THE GOOD: The Samsung Q2 is incredibly inexpensive and offers solid sound quality, a nice screen, and a decent array of features, such as an FM tuner, voice recording, and games.
THE BAD: The Samsung Q2 has a cheap, plastic design that's generic looking. There's no dedicated volume, and the touch-pad interface is not ideal for all users. The battery life for audio is appalling.
THE BOTTOM LINE: The Samsung Q2 offers excellent bang for your buck thanks to its rock-bottom pricing, plentiful features, lovely screen, and solid sound quality.

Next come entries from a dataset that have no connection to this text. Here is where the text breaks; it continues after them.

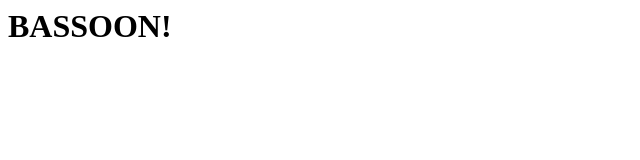
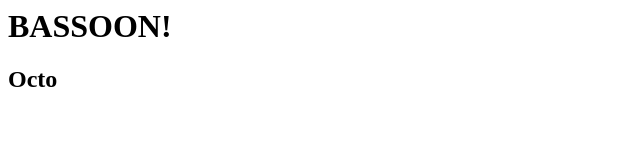
Before and after one commit to kingllama/urban-octo-bassoon, a plain HTML site: page index.html in a window 1280 px wide. Shown: the full height of the page, 0-640 px from the left. Drawn offline with Linux system fonts and the light colour scheme.

Commit message:
added h2 to index

```diff
--- a/index.html
+++ b/index.html
@@ -4,5 +4,6 @@
   </head>
   <body>
     <h1>BASSOON!</h1>
+    <h2>Octo</h2>
   </body>
 </html>
```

The MP3 player market has done nothing but benefit from the decline in flash memory prices. One of many examples can be found in the Samsung Q2, a plain-looking device that comes in 8GB and 16GB versions for just $99.99 and $129.99, respectively. The Q2 is priced well below its competitors–particularly the 16GB version–and it delivers an excellent value, thanks to good sound quality and a nice array of handy features. However, we're not taken with the player's design.
On first glance, the Samsung Q2 appears pretty sleek, but up close, the plastic design leaves a little to be desired. The light-up touch-pad controls on the face and chrome-like border wrapping around the edges do add hints of style, but overall, the unit has a rather generic look that doesn't seem particularly innovative at this stage in the game. Of course, it's a budget player, so we can't expect the Q2 to have the slick, weighty feel of the P3. It's certainly a reasonably compact player, measuring 3.9 inches by 1.9 inches by 0.4 inch, and the display is relatively large at 2.4-inches diagonal.
The screen–a QVGA number with 320×240-pixel resolution–offers excellent clarity and color saturation. Also, the icon-driven interface is exceptionally easy to navigate, although we found ourselves drawn to touch the screen in an attempt to control the unit, which is not an option. Also, the touch pad may not appeal to some and makes blind navigation impossible–especially since there isn't even a dedicated volume rocker. The only tactile buttons are on the right side (a power/hold key and record button).
Although its construction strikes us as fairly cheap, the Samsung Q2 does pack in an impressive amount of features for the price. You can connect the player to either a Mac (UMS) or Windows (MTP) operating system, and choose between jukebox or drag-and-drop transfer modes. To that end, the device also offers a folder navigation option onboard, in case you prefer that style of browsing for content. Music (MP3, Flac, OGG, WMA) is also organized into the artist, album, and playlist step-down structure. In addition to that media, the Q2 also supports MPEG4 and WMV video as well as JPEG photos. If you get sick of your own content, you can flip on the FM tuner, which includes rudimentary RBDS capability, autoscanning, preset modes, and a recording function. There's even a built-in mic for making voice recordings, and the player accepts text files and datacasts. You may also create one on-the-fly playlist on the device itself.
Hands-on testing proved that the Samsung Q2 is a solid performer across the board, although audio is not as stellar as that offered by the P3. However, you get a plethora of sound enhancement options as well as a five-band user EQ, so most listeners should be able to fine tune things to their liking. In general, music sounded clear and warm, with reasonable, but not thumping, bass response. Although we could hear plenty of high-end detail, it was not as sparkling as that offered by the Q2's touch-screen cousin. Also, the battery life for audio is dismal: CNET Labs clocked it at just 6.9 hours. Video, on the other hand, fared OK, clocking in at 4 hours. But we still have no issues recommending this player as a solid budget option.